## Provided material

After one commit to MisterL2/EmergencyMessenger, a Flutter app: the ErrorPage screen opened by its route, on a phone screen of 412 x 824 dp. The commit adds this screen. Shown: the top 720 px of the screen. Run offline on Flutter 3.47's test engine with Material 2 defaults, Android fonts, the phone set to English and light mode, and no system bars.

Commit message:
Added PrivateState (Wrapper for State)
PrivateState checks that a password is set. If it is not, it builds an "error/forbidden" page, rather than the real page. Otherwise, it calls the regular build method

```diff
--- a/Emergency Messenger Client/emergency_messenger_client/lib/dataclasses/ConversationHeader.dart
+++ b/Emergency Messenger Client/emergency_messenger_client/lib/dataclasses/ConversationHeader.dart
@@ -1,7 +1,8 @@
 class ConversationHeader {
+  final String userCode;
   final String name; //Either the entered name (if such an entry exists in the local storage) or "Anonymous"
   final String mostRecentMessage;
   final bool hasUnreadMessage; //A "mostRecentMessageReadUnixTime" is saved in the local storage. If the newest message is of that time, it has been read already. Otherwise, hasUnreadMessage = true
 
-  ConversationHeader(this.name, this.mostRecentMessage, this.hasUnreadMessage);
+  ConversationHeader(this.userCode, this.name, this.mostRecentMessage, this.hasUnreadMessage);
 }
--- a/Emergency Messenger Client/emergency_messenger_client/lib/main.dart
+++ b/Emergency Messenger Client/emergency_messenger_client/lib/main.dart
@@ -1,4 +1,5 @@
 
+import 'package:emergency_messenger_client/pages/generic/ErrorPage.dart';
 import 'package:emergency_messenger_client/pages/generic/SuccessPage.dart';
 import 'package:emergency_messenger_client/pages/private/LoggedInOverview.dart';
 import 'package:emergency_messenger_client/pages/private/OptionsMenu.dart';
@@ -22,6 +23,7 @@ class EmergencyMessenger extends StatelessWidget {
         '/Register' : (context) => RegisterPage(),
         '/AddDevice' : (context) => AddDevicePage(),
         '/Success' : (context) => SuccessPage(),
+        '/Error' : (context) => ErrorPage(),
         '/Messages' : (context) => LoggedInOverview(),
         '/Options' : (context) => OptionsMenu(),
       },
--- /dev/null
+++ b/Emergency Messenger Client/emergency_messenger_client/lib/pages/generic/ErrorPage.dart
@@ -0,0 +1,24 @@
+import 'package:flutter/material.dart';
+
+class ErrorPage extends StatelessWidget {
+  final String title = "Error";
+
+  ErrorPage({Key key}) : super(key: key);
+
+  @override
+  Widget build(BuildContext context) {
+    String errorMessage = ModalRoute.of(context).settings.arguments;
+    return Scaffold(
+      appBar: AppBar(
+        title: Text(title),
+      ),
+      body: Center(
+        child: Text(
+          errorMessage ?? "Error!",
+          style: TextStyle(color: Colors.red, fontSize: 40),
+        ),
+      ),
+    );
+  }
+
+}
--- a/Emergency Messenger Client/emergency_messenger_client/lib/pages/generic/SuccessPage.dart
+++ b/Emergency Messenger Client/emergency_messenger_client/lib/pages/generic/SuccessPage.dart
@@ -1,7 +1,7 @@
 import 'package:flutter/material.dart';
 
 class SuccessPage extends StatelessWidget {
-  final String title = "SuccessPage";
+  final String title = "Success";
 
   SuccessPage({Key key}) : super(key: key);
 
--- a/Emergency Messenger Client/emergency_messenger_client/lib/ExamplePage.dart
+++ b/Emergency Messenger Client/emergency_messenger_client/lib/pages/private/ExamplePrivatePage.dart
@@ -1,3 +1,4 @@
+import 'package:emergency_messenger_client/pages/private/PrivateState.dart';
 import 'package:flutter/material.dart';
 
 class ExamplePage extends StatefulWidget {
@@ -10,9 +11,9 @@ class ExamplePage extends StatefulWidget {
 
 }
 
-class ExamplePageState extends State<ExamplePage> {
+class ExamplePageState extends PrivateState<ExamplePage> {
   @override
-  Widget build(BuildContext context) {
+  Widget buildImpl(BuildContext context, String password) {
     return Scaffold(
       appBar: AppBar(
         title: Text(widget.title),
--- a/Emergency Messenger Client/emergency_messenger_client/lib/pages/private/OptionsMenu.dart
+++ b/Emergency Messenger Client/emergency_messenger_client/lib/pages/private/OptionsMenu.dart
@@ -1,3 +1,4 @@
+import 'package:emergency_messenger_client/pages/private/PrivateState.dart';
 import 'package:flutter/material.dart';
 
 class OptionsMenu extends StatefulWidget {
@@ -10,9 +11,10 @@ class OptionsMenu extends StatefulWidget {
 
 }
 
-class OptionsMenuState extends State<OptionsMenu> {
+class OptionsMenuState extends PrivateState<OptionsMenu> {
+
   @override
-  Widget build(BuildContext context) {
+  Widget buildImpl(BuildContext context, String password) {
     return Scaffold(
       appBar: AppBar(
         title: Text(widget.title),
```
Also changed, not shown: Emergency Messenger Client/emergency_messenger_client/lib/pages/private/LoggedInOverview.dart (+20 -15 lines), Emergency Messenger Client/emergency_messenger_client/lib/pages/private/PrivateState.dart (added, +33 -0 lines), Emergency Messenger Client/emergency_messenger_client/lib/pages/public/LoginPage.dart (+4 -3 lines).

## Your objective
All lines of the data above must be returned exactly.

## Exercise solution
After one commit to MisterL2/EmergencyMessenger, a Flutter app: the ErrorPage screen opened by its route, on a phone screen of 412 x 824 dp. The commit adds this screen. Shown: the top 720 px of the screen. Run offline on Flutter 3.47's test engine with Material 2 defaults, Android fonts, the phone set to English and light mode, and no system bars.

Commit message:
Added PrivateState (Wrapper for State)
PrivateState checks that a password is set. If it is not, it builds an "error/forbidden" page, rather than the real page. Otherwise, it calls the regular build method

```diff
--- a/Emergency Messenger Client/emergency_messenger_client/lib/dataclasses/ConversationHeader.dart
+++ b/Emergency Messenger Client/emergency_messenger_client/lib/dataclasses/ConversationHeader.dart
@@ -1,7 +1,8 @@
 class ConversationHeader {
+  final String userCode;
   final String name; //Either the entered name (if such an entry exists in the local storage) or "Anonymous"
   final String mostRecentMessage;
   final bool hasUnreadMessage; //A "mostRecentMessageReadUnixTime" is saved in the local storage. If the newest message is of that time, it has been read already. Otherwise, hasUnreadMessage = true
 
-  ConversationHeader(this.name, this.mostRecentMessage, this.hasUnreadMessage);
+  ConversationHeader(this.userCode, this.name, this.mostRecentMessage, this.hasUnreadMessage);
 }
--- a/Emergency Messenger Client/emergency_messenger_client/lib/main.dart
+++ b/Emergency Messenger Client/emergency_messenger_client/lib/main.dart
@@ -1,4 +1,5 @@
 
+import 'package:emergency_messenger_client/pages/generic/ErrorPage.dart';
 import 'package:emergency_messenger_client/pages/generic/SuccessPage.dart';
 import 'package:emergency_messenger_client/pages/private/LoggedInOverview.dart';
 import 'package:emergency_messenger_client/pages/private/OptionsMenu.dart';
@@ -22,6 +23,7 @@ class EmergencyMessenger extends StatelessWidget {
         '/Register' : (context) => RegisterPage(),
         '/AddDevice' : (context) => AddDevicePage(),
         '/Success' : (context) => SuccessPage(),
+        '/Error' : (context) => ErrorPage(),
         '/Messages' : (context) => LoggedInOverview(),
         '/Options' : (context) => OptionsMenu(),
       },
--- /dev/null
+++ b/Emergency Messenger Client/emergency_messenger_client/lib/pages/generic/ErrorPage.dart
@@ -0,0 +1,24 @@
+import 'package:flutter/material.dart';
+
+class ErrorPage extends StatelessWidget {
+  final String title = "Error";
+
+  ErrorPage({Key key}) : super(key: key);
+
+  @override
+  Widget build(BuildContext context) {
+    String errorMessage = ModalRoute.of(context).settings.arguments;
+    return Scaffold(
+      appBar: AppBar(
+        title: Text(title),
+      ),
+      body: Center(
+        child: Text(
+          errorMessage ?? "Error!",
+          style: TextStyle(color: Colors.red, fontSize: 40),
+        ),
+      ),
+    );
+  }
+
+}
--- a/Emergency Messenger Client/emergency_messenger_client/lib/pages/generic/SuccessPage.dart
+++ b/Emergency Messenger Client/emergency_messenger_client/lib/pages/generic/SuccessPage.dart
@@ -1,7 +1,7 @@
 import 'package:flutter/material.dart';
 
 class SuccessPage extends StatelessWidget {
-  final String title = "SuccessPage";
+  final String title = "Success";
 
   SuccessPage({Key key}) : super(key: key);
 
--- a/Emergency Messenger Client/emergency_messenger_client/lib/ExamplePage.dart
+++ b/Emergency Messenger Client/emergency_messenger_client/lib/pages/private/ExamplePrivatePage.dart
@@ -1,3 +1,4 @@
+import 'package:emergency_messenger_client/pages/private/PrivateState.dart';
 import 'package:flutter/material.dart';
 
 class ExamplePage extends StatefulWidget {
@@ -10,9 +11,9 @@ class ExamplePage extends StatefulWidget {
 
 }
 
-class ExamplePageState extends State<ExamplePage> {
+class ExamplePageState extends PrivateState<ExamplePage> {
   @override
-  Widget build(BuildContext context) {
+  Widget buildImpl(BuildContext context, String password) {
     return Scaffold(
       appBar: AppBar(
         title: Text(widget.title),
--- a/Emergency Messenger Client/emergency_messenger_client/lib/pages/private/OptionsMenu.dart
+++ b/Emergency Messenger Client/emergency_messenger_client/lib/pages/private/OptionsMenu.dart
@@ -1,3 +1,4 @@
+import 'package:emergency_messenger_client/pages/private/PrivateState.dart';
 import 'package:flutter/material.dart';
 
 class OptionsMenu extends StatefulWidget {
@@ -10,9 +11,10 @@ class OptionsMenu extends StatefulWidget {
 
 }
 
-class OptionsMenuState extends State<OptionsMenu> {
+class OptionsMenuState extends PrivateState<OptionsMenu> {
+
   @override
-  Widget build(BuildContext context) {
+  Widget buildImpl(BuildContext context, String password) {
     return Scaffold(
       appBar: AppBar(
         title: Text(widget.title),
```
Also changed, not shown: Emergency Messenger Client/emergency_messenger_client/lib/pages/private/LoggedInOverview.dart (+20 -15 lines), Emergency Messenger Client/emergency_messenger_client/lib/pages/private/PrivateState.dart (added, +33 -0 lines), Emergency Messenger Client/emergency_messenger_client/lib/pages/public/LoginPage.dart (+4 -3 lines).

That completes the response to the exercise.